As mentioned in the introduction, a yellow or orange flame in a gas or oil appliance is a warning sign not to be ignored. As my anecdote illustrates, regular servicing is not enough. It’s a pity that modern boilers often have tiny windows that make it difficult to keep a check on the colour of the flame.


Thank you for sharing your story. We’ve always had a carbon monoxide alarm in our boys room, but I hadn’t realised that they have a definitive life time, so I will be replacing ours. We’ve just moved house and now our boiler is in the kitchen, so I will get a new CO alarm fitting in there as well.

I’ve recently installed 3 Nest smoke alarms which also all have CO alarms which gives some added peace of mind as they will also give us alerts when we’re out of the house.


My First Alert carbon monoxide detectors pre-date the Which? test but in future I will buy recommended alarms.

I paid extra for detectors with digital displays but have never seen them read anything other than zero. I would be interested to know if testing detectors by pressing the button is sufficient to check their sensitivity throughout their working life. Test aerosols are available to check carbon monoxide detectors, but at a cost. Having bought calibration gases in large quantities when I was working, it seems that someone is making a large profit.

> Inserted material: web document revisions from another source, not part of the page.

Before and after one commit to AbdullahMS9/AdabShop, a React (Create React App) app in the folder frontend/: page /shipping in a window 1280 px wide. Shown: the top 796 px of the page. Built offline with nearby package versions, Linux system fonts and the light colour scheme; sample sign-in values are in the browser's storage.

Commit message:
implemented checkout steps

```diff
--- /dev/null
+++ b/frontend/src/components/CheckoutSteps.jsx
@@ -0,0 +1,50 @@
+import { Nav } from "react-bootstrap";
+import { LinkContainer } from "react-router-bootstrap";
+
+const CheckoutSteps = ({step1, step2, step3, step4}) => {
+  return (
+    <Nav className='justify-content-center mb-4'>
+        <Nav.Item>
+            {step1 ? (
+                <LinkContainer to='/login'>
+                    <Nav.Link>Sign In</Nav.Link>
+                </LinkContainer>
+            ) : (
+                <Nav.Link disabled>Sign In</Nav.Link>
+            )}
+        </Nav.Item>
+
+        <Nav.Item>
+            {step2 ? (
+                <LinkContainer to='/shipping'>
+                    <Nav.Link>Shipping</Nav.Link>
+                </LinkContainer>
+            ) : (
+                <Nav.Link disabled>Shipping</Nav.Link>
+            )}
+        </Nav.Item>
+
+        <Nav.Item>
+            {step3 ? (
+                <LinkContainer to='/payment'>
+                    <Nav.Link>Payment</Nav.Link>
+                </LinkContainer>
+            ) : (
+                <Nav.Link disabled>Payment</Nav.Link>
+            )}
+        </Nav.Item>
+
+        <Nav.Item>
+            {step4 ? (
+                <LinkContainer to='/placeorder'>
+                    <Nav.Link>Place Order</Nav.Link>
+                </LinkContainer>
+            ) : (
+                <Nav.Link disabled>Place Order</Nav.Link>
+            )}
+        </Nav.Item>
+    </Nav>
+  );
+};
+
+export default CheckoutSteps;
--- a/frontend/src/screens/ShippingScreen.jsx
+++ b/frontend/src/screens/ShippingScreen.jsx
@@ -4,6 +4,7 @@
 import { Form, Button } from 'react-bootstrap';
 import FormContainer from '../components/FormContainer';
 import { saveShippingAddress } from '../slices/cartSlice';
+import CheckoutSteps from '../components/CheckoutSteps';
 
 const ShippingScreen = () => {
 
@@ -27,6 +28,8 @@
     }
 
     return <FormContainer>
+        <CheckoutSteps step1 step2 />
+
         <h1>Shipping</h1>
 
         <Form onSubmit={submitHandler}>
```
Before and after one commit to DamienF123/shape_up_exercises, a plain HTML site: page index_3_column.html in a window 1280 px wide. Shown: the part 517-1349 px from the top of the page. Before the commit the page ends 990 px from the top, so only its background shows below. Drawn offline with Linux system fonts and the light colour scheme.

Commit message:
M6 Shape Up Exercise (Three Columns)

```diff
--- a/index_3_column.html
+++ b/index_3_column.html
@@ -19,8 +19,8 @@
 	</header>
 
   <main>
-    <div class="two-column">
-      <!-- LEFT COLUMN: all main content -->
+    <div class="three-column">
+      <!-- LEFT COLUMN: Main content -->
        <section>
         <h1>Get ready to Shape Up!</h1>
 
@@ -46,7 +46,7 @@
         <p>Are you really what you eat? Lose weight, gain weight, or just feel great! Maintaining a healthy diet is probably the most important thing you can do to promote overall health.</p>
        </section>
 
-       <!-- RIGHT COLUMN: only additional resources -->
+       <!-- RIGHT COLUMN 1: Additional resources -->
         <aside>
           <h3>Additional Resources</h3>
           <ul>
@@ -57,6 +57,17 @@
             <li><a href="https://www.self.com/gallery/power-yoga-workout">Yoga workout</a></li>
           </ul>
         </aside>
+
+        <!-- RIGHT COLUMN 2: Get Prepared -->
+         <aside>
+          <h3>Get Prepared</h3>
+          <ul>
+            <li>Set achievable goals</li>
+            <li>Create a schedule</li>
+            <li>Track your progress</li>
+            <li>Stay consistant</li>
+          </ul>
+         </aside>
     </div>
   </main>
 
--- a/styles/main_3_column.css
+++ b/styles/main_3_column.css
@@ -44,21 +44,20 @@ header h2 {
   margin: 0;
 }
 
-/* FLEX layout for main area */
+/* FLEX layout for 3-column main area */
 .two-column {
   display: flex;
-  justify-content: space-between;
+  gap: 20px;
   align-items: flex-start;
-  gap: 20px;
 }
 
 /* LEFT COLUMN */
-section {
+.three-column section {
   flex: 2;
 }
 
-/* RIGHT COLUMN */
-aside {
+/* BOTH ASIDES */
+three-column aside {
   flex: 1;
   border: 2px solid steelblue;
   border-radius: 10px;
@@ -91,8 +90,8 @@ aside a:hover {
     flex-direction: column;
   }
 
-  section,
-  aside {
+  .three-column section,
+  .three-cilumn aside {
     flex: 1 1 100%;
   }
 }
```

I would like Which? to make safety related reports freely available rather than restricted to members, but at least everyone can find out which are the ‘Don’t Buys’. It is commendable that Which? has pursued the companies involved in marketing poor quality detectors.